"You will start to see reserve component forces coming back into the rotation," said the official, adding that the notices are being done now in order to give the Guard units more time to prepare.

Guard officials told The Associated Press in February that they had contingency plans to send at least two Guard combat brigades back to Iraq in 2008 for their second yearlong tour of duty.

While it is not clear yet which units would be alerted, they probably would include brigades that were among the first to go to Iraq early in the war.

Smaller units and individual troops from the Guard already have returned to Iraq for longer periods, and some active duty units have served multiple tours.

The troop alerts come as President Bush and Congress wrestle over legislation that would set timelines for troop withdrawals from Iraq.

Nearly two months ago, Mr. Bush asked for more than $100 billion to pay for the wars in Iraq and Afghanistan this year. Congress has approved the money, but the Senate added a nonbinding provision calling for most U.S. combat troops to be out of Iraq by March 31, 2008. The House version demands a September 2008 withdrawal.
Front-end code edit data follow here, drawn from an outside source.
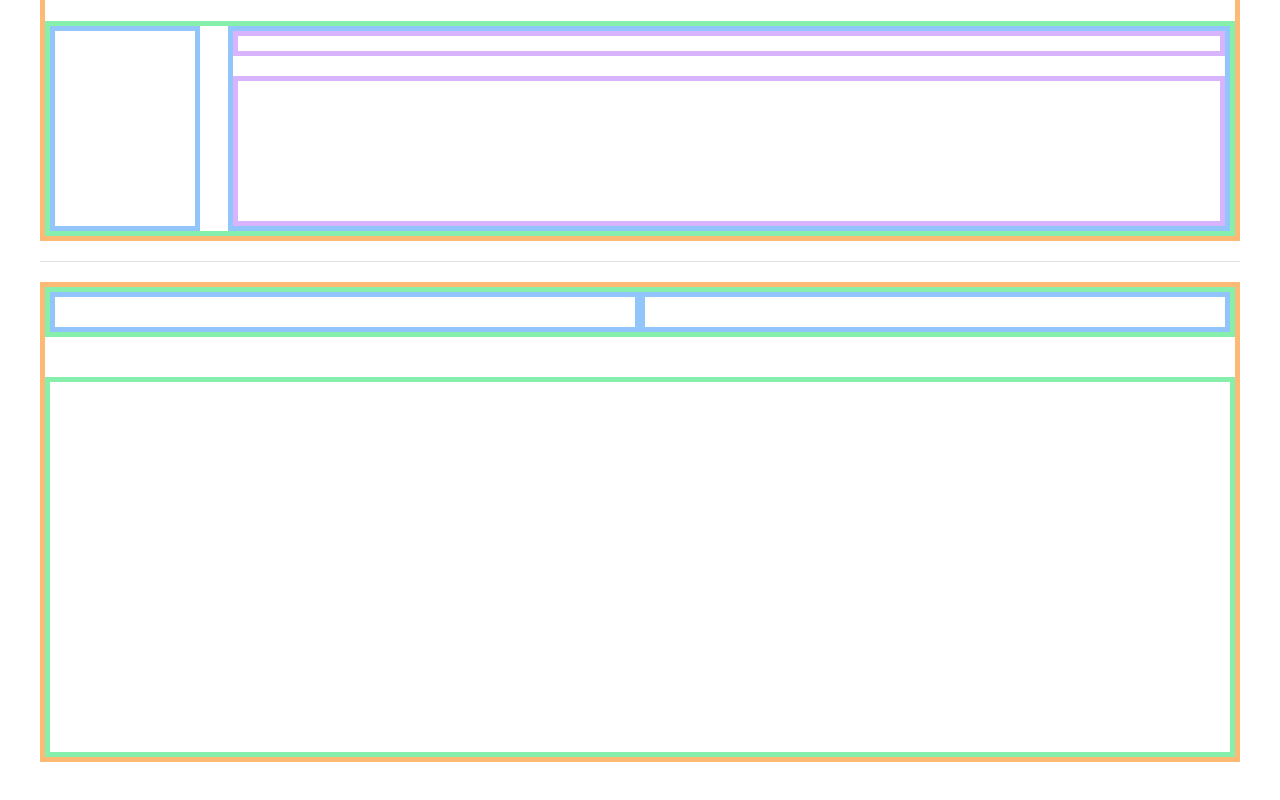
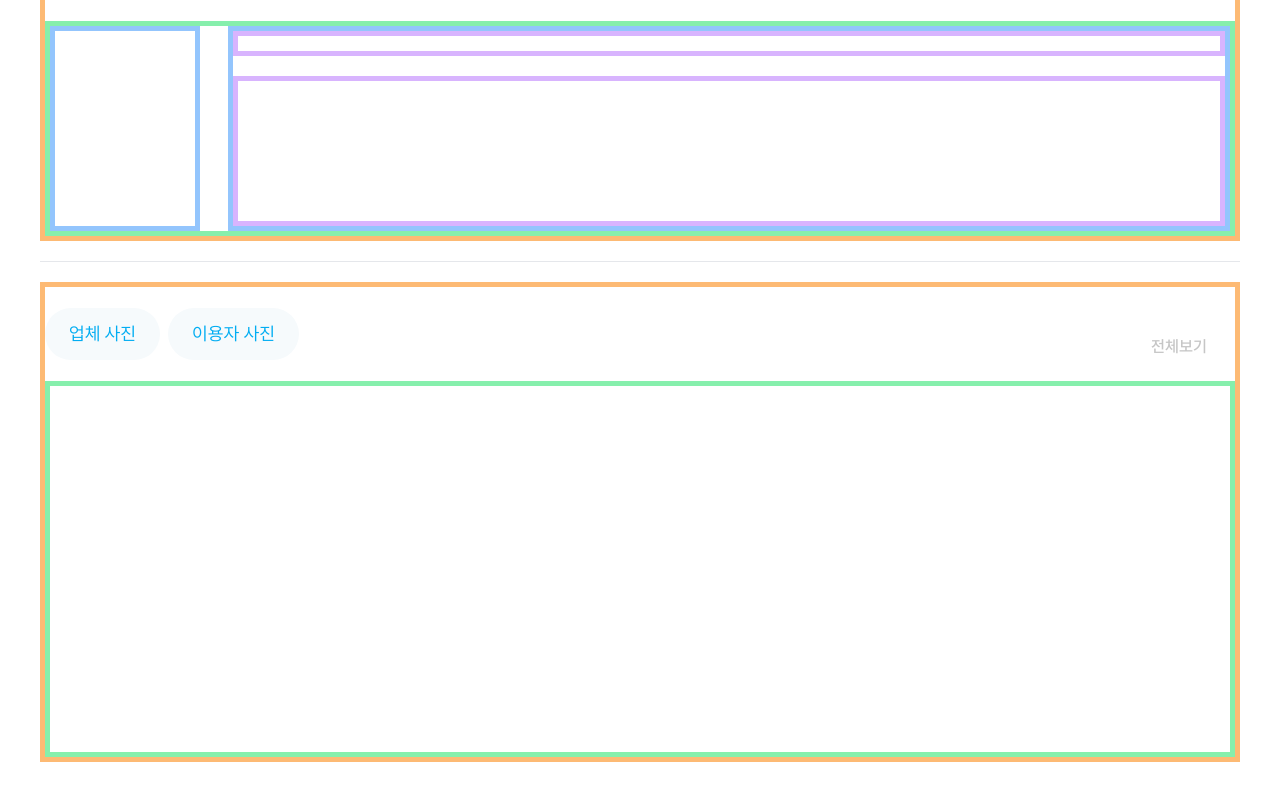
Before and after one commit to mobi-projects/nail-case-client, a Next.js app: page /manager/base/my-shop/photo in a window 1280 px wide. Shown: the part 1034-1834 px from the top of the page. Built offline with nearby package versions, Linux system fonts and the light colour scheme.

Commit message:
🎨 my-shop/photo/02-01
* issue: [NAILCASE-140](https://nailcase.atlassian.net/browse/NAILCASE-140)
sub-issues:
- [NAILCASE-177](https://nailcase.atlassian.net/browse/NAILCASE-177)
desc:
- 사진 미리보기 중 controller 작업

```diff
--- a/src/app/(manager)/manager/base/my-shop/photo/page.tsx
+++ b/src/app/(manager)/manager/base/my-shop/photo/page.tsx
@@ -1,16 +1,12 @@
 import Manager_Base_MyShop_Photo_01 from "@/component/custom/manager/base/my-shop/photo/01"
-import Manager_Base_MyShop_Photo_02 from "@/component/custom/manager/base/my-shop/photo/02"
+import PreviewImages from "@/component/custom/manager/base/my-shop/photo/02"
 
 export default function ManagerBaseMyShopPhoto() {
 	return (
 		<div className="flex w-full flex-col gap-[20px] pt-[20px]">
 			<Manager_Base_MyShop_Photo_01 />
-			<Divider />
-			<Manager_Base_MyShop_Photo_02 />
+			<hr className="h-[1.5px] w-full bg-Gray10" />
+			<PreviewImages />
 		</div>
 	)
 }
-
-function Divider() {
-	return <div className="h-[1.5px] w-full bg-Gray20" />
-}
--- a/src/component/custom/manager/base/my-shop/photo/02/index.tsx
+++ b/src/component/custom/manager/base/my-shop/photo/02/index.tsx
@@ -1,26 +1,31 @@
-export default function Manager_Base_MyShop_Photo_02() {
+"use client"
+import NTOption from "@/component/common/nt-option"
+import { useOption } from "@/hook/use-component"
+
+export default function PreviewImages() {
 	return (
-		<div className="flex h-[480px] flex-col justify-center gap-[40px] border-[5px] border-orange-300">
-			<Manager_Base_MyShop_Photo_02_01 />
+		<div className="flex h-[480px] flex-col justify-between border-[5px] border-orange-300">
+			<PreviewController />
 			<Manager_Base_MyShop_Photo_02_02 />
 		</div>
 	)
 }
 
-function Manager_Base_MyShop_Photo_02_01() {
+function PreviewController() {
+	const { checkedOption, onClickOption, optionArr } = useOption([
+		"업체 사진",
+		"이용자 사진",
+	])
 	return (
-		<div className="flex h-[50px] justify-between border-[5px] border-green-300">
-			<Manager_Base_MyShop_Photo_02_01_01 />
-			<Manager_Base_MyShop_Photo_02_01_02 />
+		<div className="flex h-[96px] items-center justify-between pr-7">
+			<NTOption {...{ checkedOption, optionArr, onClickOption }} />
+			<span className="pt-6 text-Body02 font-SemiBold text-Gray30">
+				전체보기
+			</span>
 		</div>
 	)
 }
-function Manager_Base_MyShop_Photo_02_01_01() {
-	return <div className="h-full w-full border-[5px] border-blue-300" />
-}
-function Manager_Base_MyShop_Photo_02_01_02() {
-	return <div className="h-full w-full border-[5px] border-blue-300" />
-}
+
 function Manager_Base_MyShop_Photo_02_02() {
 	return <div className="flex h-[384px] w-full border-[5px] border-green-300" />
 }
```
President Bush has vowed to veto any legislation that includes such deadlines.

According to defense and Guard officials, the first Guard units could go as early as late December with others to follow during the next six months. They would be deployed only if commanders in Iraq determined the troops were needed.

About 270,000 of the more than 347,000 Army Guard soldiers have served in the Afghanistan and Iraq wars.

Gates said Thursday that the Pentagon's goal is to give reserve units five years at home for every year deployed. Earlier this year he announced that the reserves will now deploy as full units, and they will go for 12 months at a time.

Guard units currently serve about 18 months for each tour of duty, including six months of training.

But Gates told Pentagon reporters that there will be a "transition period during which those guidelines would be violated and in which we would be unable, because of the troops commitments in Afghanistan and in Iraq, to meet those goals."

That transition period, he said, could last a year or two.